Binding Partners/
Associated Proteins
Nercc1 Nercc1 Not Known Nek6 (N4662)
Nek7 (N4537)
Ran
Not Known Nek2A
Upstream
Activators
Nercc1 Nercc1 Not Known Not Known Not Known Not Known
Possible
Physiological
Substrates
Cdc16 Cdc16 Not Known Nek6 (N4662)
Nek7 (N4537)
Bicd2
Not Known Not Known
Activators Not Known Not Known Not Known Not Known Not Known Not Known
Inhibitors Not Known Not Known Not Known Not Known Not Known Not Known
Selective
Activators
Not Known Not Known Not Known Not Known Not Known Not Known
Disease
Relevance
Not Known Not Known KO causes cystic
kidney disease
Overexpressed in primary
human breast tumors
Not Known Not Known Not Known

 

Footnotes

a) Nercc1 was also designated as Nek8. As a different NIMA-family member had already been assigned that name, it was later renamed as Nek9. We favor the Nercc1 designation to avoid any confusion.

b) Number of residues corresponds to the human form

c) Originally described as a partial (774 aa) clone from mouse.

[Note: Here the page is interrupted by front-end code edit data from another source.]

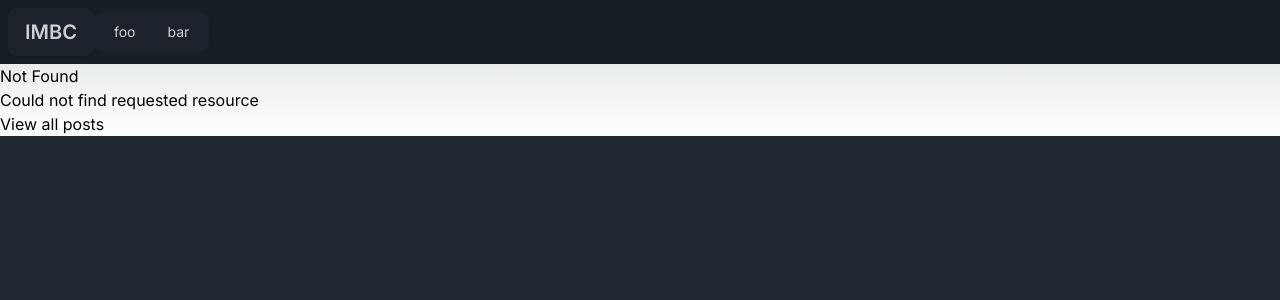
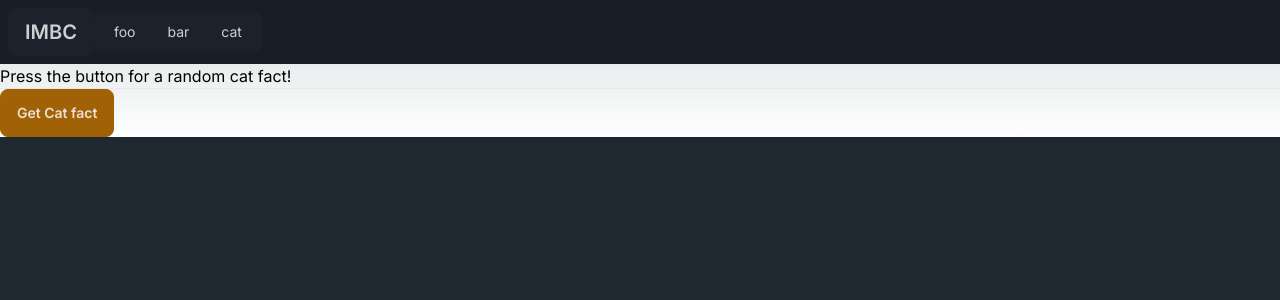
Before and after one commit to thoroc/civitas, a Next.js app: page /cat in a window 1280 px wide. Before the commit this address had no page. Shown: the top 300 px of the page. Built offline with nearby package versions, Linux system fonts and the light colour scheme; no server answers.

Commit message:
Add Cat component and update navbar

```diff
--- /dev/null
+++ b/src/app/cat/page.tsx
@@ -0,0 +1,36 @@
+'use client';
+
+import { useEffect, useState } from 'react';
+import axios from 'axios';
+
+const Cat = () => {
+  const [fact, setFact] = useState('');
+
+  const fetchFact = async () => {
+    axios.get('https://catfact.ninja/fact').then((response) => {
+      setFact(response.data.fact);
+    });
+  };
+
+  useEffect(() => {
+    fetchFact();
+  }, []);
+
+  const handleClick = () => {
+    fetchFact();
+  };
+
+  return (
+    <div className="Cat">
+      <h2>Press the button for a random cat fact!</h2>
+      <hr />
+      <button></button>
+      <button className="btn btn-primary" onClick={() => handleClick()}>
+        Get Cat fact
+      </button>
+      <p>{fact}</p>
+    </div>
+  );
+};
+
+export default Cat;
--- a/src/app/layout.tsx
+++ b/src/app/layout.tsx
@@ -23,6 +23,7 @@ export default function RootLayout({
           navItems={[
             { text: 'foo', href: 'foo' },
             { text: 'bar', href: 'bar' },
+            { text: 'cat', href: 'cat' },
           ]}
         ></Navbar>
         <main className="">{children}</main>
```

d) Only major sites of expression is shown; most of Neks are detected in all tissues at minor levels.

 

References